_Prompt_
Write the entries out again exactly; any picture among them gets left out.

_Data provided_
+-------+

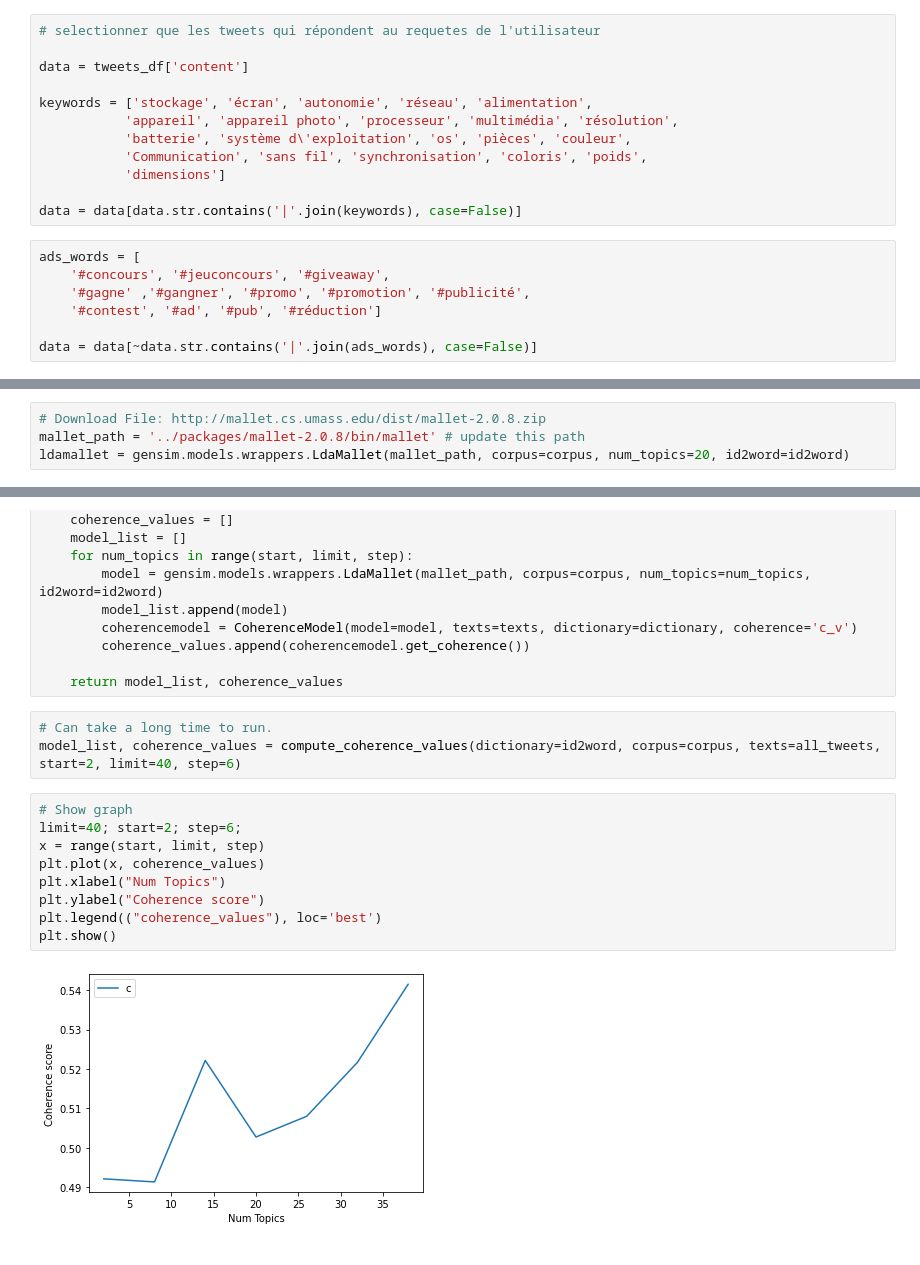
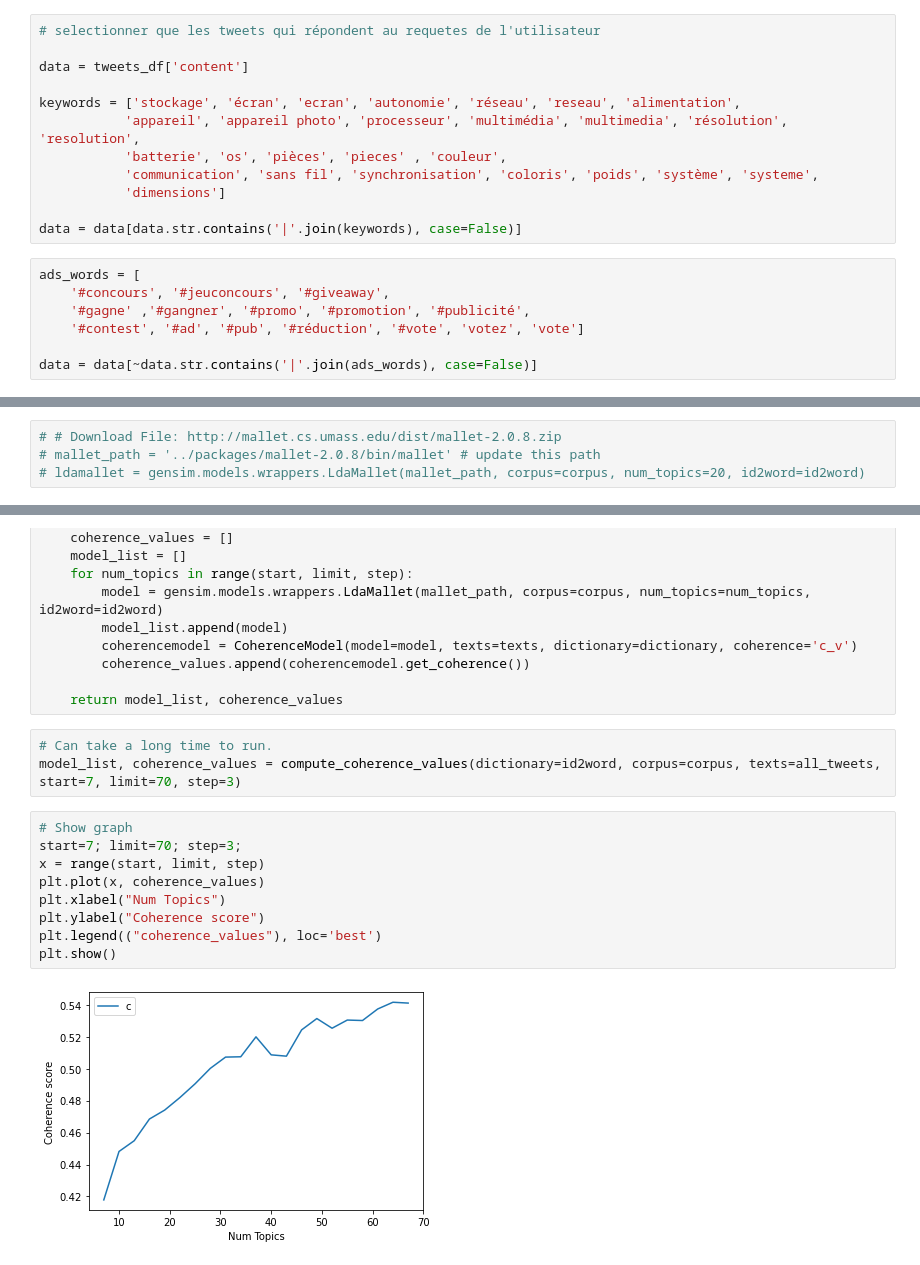
Before and after one commit to younes16morsi/PFE_RIGHTINNOV, a Jupyter notebook: Topic Modeling/Identification des sujets - FR.ipynb, the cells around one changed output, grey strips where cells are left out. Drawn from its saved outputs; the diff is of its cells as text.

Commit message:
starting a new notebook

```diff
--- a/Topic Modeling/Identification des sujets - FR.ipynb
+++ b/Topic Modeling/Identification des sujets - FR.ipynb
@@ -75,10 +74,10 @@ Pour des raisons de computation, je ne ferai des expériences que sur une partie
 
 data = tweets_df['content']
 
-keywords = ['stockage', 'écran', 'autonomie', 'réseau', 'alimentation',
-           'appareil', 'appareil photo', 'processeur', 'multimédia', 'résolution',
-           'batterie', 'système d\'exploitation', 'os', 'pièces', 'couleur',
-           'Communication', 'sans fil', 'synchronisation', 'coloris', 'poids',
+keywords = ['stockage', 'écran', 'ecran', 'autonomie', 'réseau', 'reseau', 'alimentation',
+           'appareil', 'appareil photo', 'processeur', 'multimédia', 'multimedia', 'résolution', 'resolution',
+           'batterie', 'os', 'pièces', 'pieces' , 'couleur',
+           'communication', 'sans fil', 'synchronisation', 'coloris', 'poids', 'système', 'systeme',
            'dimensions']
 
 data = data[data.str.contains('|'.join(keywords), case=False)]
@@ -86,6 +85,6 @@ data = data[data.str.contains('|'.join(keywords), case=False)]
 ads_words = [
     '#concours', '#jeuconcours', '#giveaway',
     '#gagne' ,'#gangner', '#promo', '#promotion', '#publicité',
-    '#contest', '#ad', '#pub', '#réduction']
+    '#contest', '#ad', '#pub', '#réduction', '#vote', 'votez', 'vote']
 
 data = data[~data.str.contains('|'.join(ads_words), case=False)]
@@ -356,7 +359,7 @@ topic
 # %% [markdown]
 ## Building LDA Mallet Model
 # %%
-# Download File: http://mallet.cs.umass.edu/dist/mallet-2.0.8.zip
-mallet_path = '../packages/mallet-2.0.8/bin/mallet' # update this path
-ldamallet = gensim.models.wrappers.LdaMallet(mallet_path, corpus=corpus, num_topics=20, id2word=id2word)
+# # Download File: http://mallet.cs.umass.edu/dist/mallet-2.0.8.zip
+# mallet_path = '../packages/mallet-2.0.8/bin/mallet' # update this path
+# ldamallet = gensim.models.wrappers.LdaMallet(mallet_path, corpus=corpus, num_topics=20, id2word=id2word)
 # %%
@@ -415,18 +400,18 @@ def compute_coherence_values(dictionary, corpus, texts, limit, start=2, step=3):
     return model_list, coherence_values
 # %%
 # Can take a long time to run.
-model_list, coherence_values = compute_coherence_values(dictionary=id2word, corpus=corpus, texts=all_tweets, start=2, limit=40, step=6)
+model_list, coherence_values = compute_coherence_values(dictionary=id2word, corpus=corpus, texts=all_tweets, start=7, limit=70, step=3)
 # %%
 # Show graph
-limit=40; start=2; step=6;
+start=7; limit=70; step=3;
 x = range(start, limit, step)
 plt.plot(x, coherence_values)
 plt.xlabel("Num Topics")
 plt.ylabel("Coherence score")
 plt.legend(("coherence_values"), loc='best')
 plt.show()
 # %% [output]
-[figure, old version]
+[figure, new version]
 # %%
 # Print the coherence scores
 for m, cv in zip(x, coherence_values):
```
Also changed, not shown: parts of 13 cells of this notebook, 6 other files.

+-------+

_Response_
Before and after one commit to younes16morsi/PFE_RIGHTINNOV, a Jupyter notebook: Topic Modeling/Identification des sujets - FR.ipynb, the cells around one changed output, grey strips where cells are left out. Drawn from its saved outputs; the diff is of its cells as text.

Commit message:
starting a new notebook

```diff
--- a/Topic Modeling/Identification des sujets - FR.ipynb
+++ b/Topic Modeling/Identification des sujets - FR.ipynb
@@ -75,10 +74,10 @@ Pour des raisons de computation, je ne ferai des expériences que sur une partie
 
 data = tweets_df['content']
 
-keywords = ['stockage', 'écran', 'autonomie', 'réseau', 'alimentation',
-           'appareil', 'appareil photo', 'processeur', 'multimédia', 'résolution',
-           'batterie', 'système d\'exploitation', 'os', 'pièces', 'couleur',
-           'Communication', 'sans fil', 'synchronisation', 'coloris', 'poids',
+keywords = ['stockage', 'écran', 'ecran', 'autonomie', 'réseau', 'reseau', 'alimentation',
+           'appareil', 'appareil photo', 'processeur', 'multimédia', 'multimedia', 'résolution', 'resolution',
+           'batterie', 'os', 'pièces', 'pieces' , 'couleur',
+           'communication', 'sans fil', 'synchronisation', 'coloris', 'poids', 'système', 'systeme',
            'dimensions']
 
 data = data[data.str.contains('|'.join(keywords), case=False)]
@@ -86,6 +85,6 @@ data = data[data.str.contains('|'.join(keywords), case=False)]
 ads_words = [
     '#concours', '#jeuconcours', '#giveaway',
     '#gagne' ,'#gangner', '#promo', '#promotion', '#publicité',
-    '#contest', '#ad', '#pub', '#réduction']
+    '#contest', '#ad', '#pub', '#réduction', '#vote', 'votez', 'vote']
 
 data = data[~data.str.contains('|'.join(ads_words), case=False)]
@@ -356,7 +359,7 @@ topic
 # %% [markdown]
 ## Building LDA Mallet Model
 # %%
-# Download File: http://mallet.cs.umass.edu/dist/mallet-2.0.8.zip
-mallet_path = '../packages/mallet-2.0.8/bin/mallet' # update this path
-ldamallet = gensim.models.wrappers.LdaMallet(mallet_path, corpus=corpus, num_topics=20, id2word=id2word)
+# # Download File: http://mallet.cs.umass.edu/dist/mallet-2.0.8.zip
+# mallet_path = '../packages/mallet-2.0.8/bin/mallet' # update this path
+# ldamallet = gensim.models.wrappers.LdaMallet(mallet_path, corpus=corpus, num_topics=20, id2word=id2word)
 # %%
@@ -415,18 +400,18 @@ def compute_coherence_values(dictionary, corpus, texts, limit, start=2, step=3):
     return model_list, coherence_values
 # %%
 # Can take a long time to run.
-model_list, coherence_values = compute_coherence_values(dictionary=id2word, corpus=corpus, texts=all_tweets, start=2, limit=40, step=6)
+model_list, coherence_values = compute_coherence_values(dictionary=id2word, corpus=corpus, texts=all_tweets, start=7, limit=70, step=3)
 # %%
 # Show graph
-limit=40; start=2; step=6;
+start=7; limit=70; step=3;
 x = range(start, limit, step)
 plt.plot(x, coherence_values)
 plt.xlabel("Num Topics")
 plt.ylabel("Coherence score")
 plt.legend(("coherence_values"), loc='best')
 plt.show()
 # %% [output]
-[figure, old version]
+[figure, new version]
 # %%
 # Print the coherence scores
 for m, cv in zip(x, coherence_values):
```
Also changed, not shown: parts of 13 cells of this notebook, 6 other files.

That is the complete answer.